WORK TO BE COMPLETED
Nothing but a number should be given: how many lines of the records include "float"?
===== ENTRIES PROVIDED =====
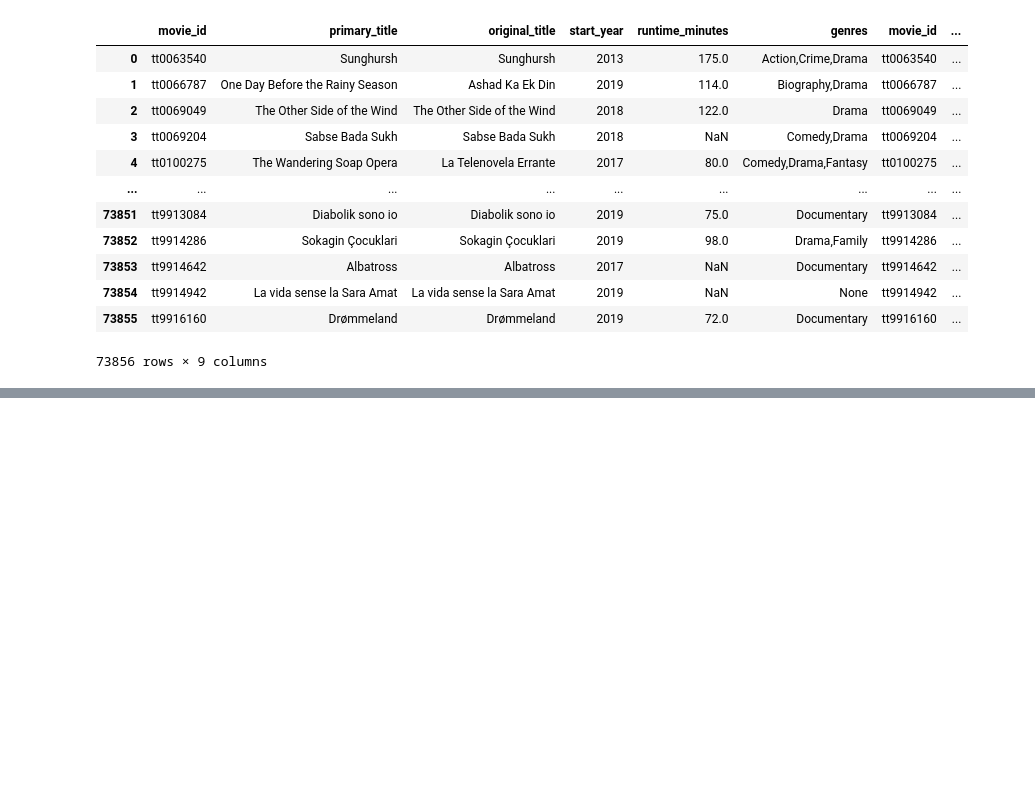
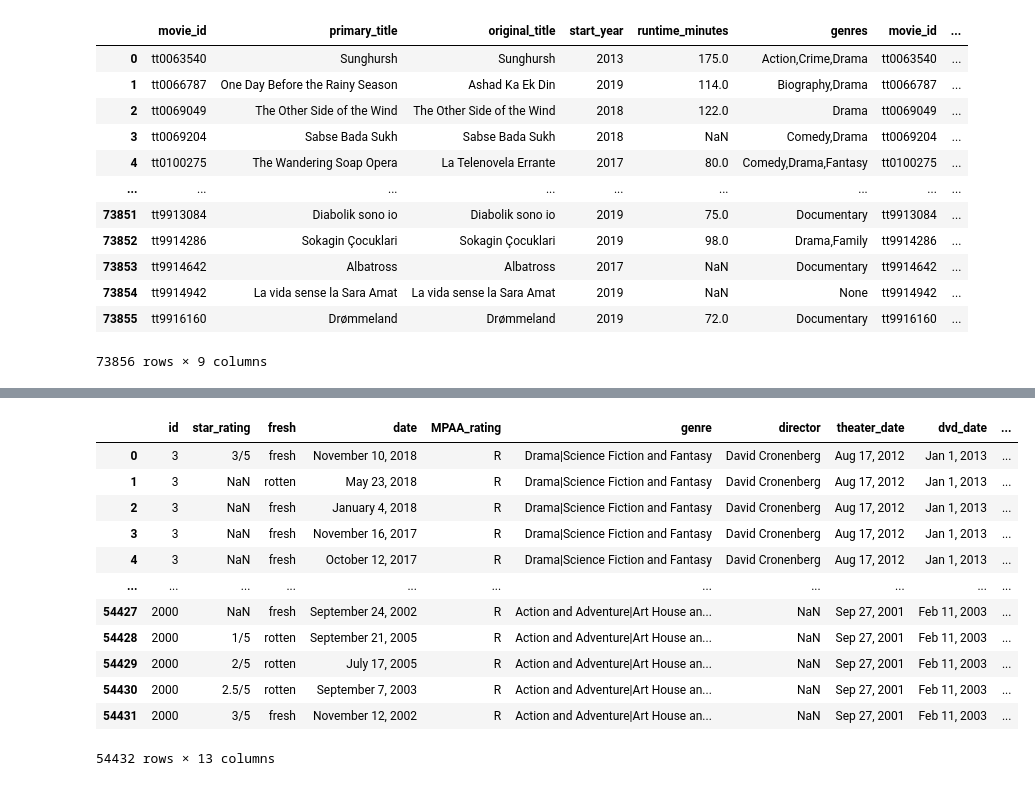
Before and after one commit to kev065/movie-studio-project, a Jupyter notebook: Movie_Studio.ipynb, the cells around one changed output, grey strips where cells are left out. Drawn from its saved outputs; the diff is of its cells as text; code cells hidden in the pictures; blank space fills up the shorter version.

```diff
--- a/Movie_Studio.ipynb
+++ b/Movie_Studio.ipynb
@@ -63,0 +145,3 @@ imdb_df
+# %%
+merged_df = merged_df.rename(columns={'rating_x': 'star_rating', 'rating_y': 'MPAA_rating'})
+merged_df.head()
@@ -63,0 +155,66 @@ imdb_df
+# %%
+# Function to convert star ratings to a 0-10 scale
+def convert_rating(rating):
+    if pd.isna(rating):
+        return np.nan
+
+    # Handle mixed fractions (e.g., '3 1/2')
+    if ' ' in rating and '/' in rating:
+        whole, frac = rating.split(' ')
+        num, denom = frac.split('/')
+        return (float(whole) + float(num) / float(denom)) * 10 / (10 / float(denom))
+
+    # Convert fraction ratings (e.g., '3/5')
+    if '/' in rating:
+        num, denom = rating.split('/')
+        num = float(num)
+        denom = float(denom)
+        return (num / denom) * 10
+
+    # Convert letter grades
+    letter_grades = {
+        'A+': 10, 'A': 9.5, 'A-': 9,
+        'B+': 8.5, 'B': 8, 'B-': 7.5,
+        'C+': 7, 'C': 6.5, 'C-': 6,
+        'D+': 5.5, 'D': 5, 'D-': 4.5,
+        'F': 2.5, 'F+': 2, 'F-': 1.5
+    }
+    if rating in letter_grades:
+        return letter_grades[rating]
+
+    # Handle unconventional ratings ('N', 'R', etc.)
+    unconventional_ratings = {
+        'N': np.nan, 'R': np.nan  # Treat as missing values or set specific values
+    }
+    if rating in unconventional_ratings:
+        return unconventional_ratings[rating]
+
+    # Convert direct numeric ratings if within the range
+    try:
+        value = float(rating)
+        if 0 <= value <= 10:
+            return value
+    except ValueError:
+        pass
+
+    return np.nan
+
+# Apply conversion function to the star_rating column
+merged_df['standardized_rating'] = merged_df['star_rating'].apply(convert_rating)
+
+# Display the DataFrame with standardized ratings
+merged_df
+# %% [output]
+|  | id | star_rating | fresh | date | MPAA_rating | genre | director | theater_date | dvd_date | ... |
+| 0 | 3 | 3/5 | fresh | November 10, 2018 | R | Drama|Science Fiction and Fantasy | David Cronenberg | Aug 17, 2012 | Jan 1, 2013 | ... |
+| 1 | 3 | NaN | rotten | May 23, 2018 | R | Drama|Science Fiction and Fantasy | David Cronenberg | Aug 17, 2012 | Jan 1, 2013 | ... |
+| 2 | 3 | NaN | fresh | January 4, 2018 | R | Drama|Science Fiction and Fantasy | David Cronenberg | Aug 17, 2012 | Jan 1, 2013 | ... |
+| 3 | 3 | NaN | fresh | November 16, 2017 | R | Drama|Science Fiction and Fantasy | David Cronenberg | Aug 17, 2012 | Jan 1, 2013 | ... |
+| 4 | 3 | NaN | fresh | October 12, 2017 | R | Drama|Science Fiction and Fantasy | David Cronenberg | Aug 17, 2012 | Jan 1, 2013 | ... |
+| ... | ... | ... | ... | ... | ... | ... | ... | ... | ... | ... |
+| 54427 | 2000 | NaN | fresh | September 24, 2002 | R | Action and Adventure|Art House an... | NaN | Sep 27, 2001 | Feb 11, 2003 | ... |
+| 54428 | 2000 | 1/5 | rotten | September 21, 2005 | R | Action and Adventure|Art House an... | NaN | Sep 27, 2001 | Feb 11, 2003 | ... |
+| 54429 | 2000 | 2/5 | rotten | July 17, 2005 | R | Action and Adventure|Art House an... | NaN | Sep 27, 2001 | Feb 11, 2003 | ... |
+| 54430 | 2000 | 2.5/5 | rotten | September 7, 2003 | R | Action and Adventure|Art House an... | NaN | Sep 27, 2001 | Feb 11, 2003 | ... |
+| 54431 | 2000 | 3/5 | fresh | November 12, 2002 | R | Action and Adventure|Art House an... | NaN | Sep 27, 2001 | Feb 11, 2003 | ... |
+54432 rows × 13 columns
```
Also changed, not shown: parts of 18 cells of this notebook.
=====
RESPONSE BELOW
4